Physicists are learning more about the bizarre behaviour of “strange metals,” which operate outside the normal rules of electricity. An international team of researchers recently conducted an experiment using a strange metal made from an alloy of ytterbium, a rare earth metal, to observe its unusual electrical behaviour. The results were published in the journal Science on March 13th, 2023. Hisao Kobayashi led the experiment with the University of Hyogo and RIKEN in Japan.
The team fired radioactive gamma rays at the strange metal to observe its unusual electrical behaviour. The results revealed unexpected fluctuations in the strange metal’s electrical charge. There are over 1,000 known strange metals, and they are found in alloys of rare earth metals. According to Professor Kobayashi, “The results showed that these strange metals have unique properties that can’t be explained by traditional theories.”
In addition to this discovery, Professor Kobayashi and his team also found that these strange metals can store up to 10 times more energy than traditional materials used for capacitors or batteries. Furthermore, they discovered these strange metals could be used as a new transistor type for faster computing speeds and greater efficiency.
This groundbreaking research has opened up many possibilities for further exploration into the potential applications of these mysterious materials. As Professor Kobayashi said: “We hope our findings will lead to further advances in understanding how these materials work and how they can be applied.”
Theoretical physicist Yashar Komijani, an assistant professor at the University of Cincinnati, contributed to this study. He said that these findings could lead to new technology and materials that can be used for various applications, such as energy storage devices or quantum computers.
“This is a very exciting discovery,” Komijani said. “It opens up new possibilities for understanding how electrons interact with each other in solids.”
Strange metals are materials that do not follow traditional electrical rules and have been studied since the 1970s. They are known for their unusual properties, such as superconductivity and exotic magnetism and have been found in many different materials, including high-temperature superconductors, heavy fermion compounds, and graphene-based systems.
Strange metals are a unique material class operating outside the normal electricity rules. These materials are made from alloys of rare earth metals and have been found to exhibit unexpected electrical behaviour when exposed to gamma radiation. There are currently over 1,000 known strange metals, some of which include: titanium-zinc-copper alloys, copper-indium-gallium-diselenide, scandium trifluoride and samarium hexaboride.
Research is ongoing into the potential applications of these strange metals. Scientists are exploring how they could be used as transistors for more powerful computing speeds and greater efficiency and in capacitors or batteries to store up to ten times more energy than traditional materials.
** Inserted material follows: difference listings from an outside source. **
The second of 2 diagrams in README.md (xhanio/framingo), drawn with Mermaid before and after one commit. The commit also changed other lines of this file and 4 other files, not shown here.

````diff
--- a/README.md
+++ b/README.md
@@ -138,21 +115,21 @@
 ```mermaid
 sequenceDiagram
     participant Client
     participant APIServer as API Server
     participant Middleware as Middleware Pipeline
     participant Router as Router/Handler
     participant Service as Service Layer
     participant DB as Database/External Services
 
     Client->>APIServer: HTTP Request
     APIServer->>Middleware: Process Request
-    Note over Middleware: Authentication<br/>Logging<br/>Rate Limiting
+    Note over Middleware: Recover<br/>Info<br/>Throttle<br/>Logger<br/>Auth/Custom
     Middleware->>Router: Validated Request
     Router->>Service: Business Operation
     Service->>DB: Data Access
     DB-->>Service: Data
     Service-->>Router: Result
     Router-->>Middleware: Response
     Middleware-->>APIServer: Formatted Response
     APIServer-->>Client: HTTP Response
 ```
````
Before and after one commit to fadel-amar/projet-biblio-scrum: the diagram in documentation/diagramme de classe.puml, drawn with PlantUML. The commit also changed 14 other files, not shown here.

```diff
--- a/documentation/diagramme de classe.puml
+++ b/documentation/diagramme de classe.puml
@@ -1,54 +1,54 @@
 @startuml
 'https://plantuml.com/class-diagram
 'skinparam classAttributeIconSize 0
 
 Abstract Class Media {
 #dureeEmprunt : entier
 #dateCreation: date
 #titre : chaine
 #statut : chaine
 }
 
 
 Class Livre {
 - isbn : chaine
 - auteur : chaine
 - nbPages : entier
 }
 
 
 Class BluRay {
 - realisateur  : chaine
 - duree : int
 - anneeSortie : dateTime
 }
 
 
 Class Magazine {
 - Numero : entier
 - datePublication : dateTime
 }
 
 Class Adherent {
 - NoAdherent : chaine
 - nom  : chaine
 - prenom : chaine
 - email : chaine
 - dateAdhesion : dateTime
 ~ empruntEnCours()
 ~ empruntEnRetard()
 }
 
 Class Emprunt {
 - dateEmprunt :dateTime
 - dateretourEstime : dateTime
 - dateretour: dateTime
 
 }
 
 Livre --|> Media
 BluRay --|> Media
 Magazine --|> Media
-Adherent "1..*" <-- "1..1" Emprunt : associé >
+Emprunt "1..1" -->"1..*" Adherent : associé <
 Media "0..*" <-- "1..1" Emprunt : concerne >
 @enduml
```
The study of strange metals has opened up many possibilities for further exploration into their mysterious properties and potential applications. Researchers hope their work will one day lead to revolutionary new technologies with the help of these innovative materials.
Komijani explained that understanding how electrons interact with each other is crucial for developing new technologies such as quantum computers or energy storage devices. He believes this research could help scientists develop better models for understanding these interactions and designing new materials with improved properties.
The research team plans to continue studying strange metals to gain further insight into their behaviour and potential applications. They hope that their work will open up new possibilities for understanding how electrons interact with each other in solids and lead to the development of better models for designing new materials with improved properties.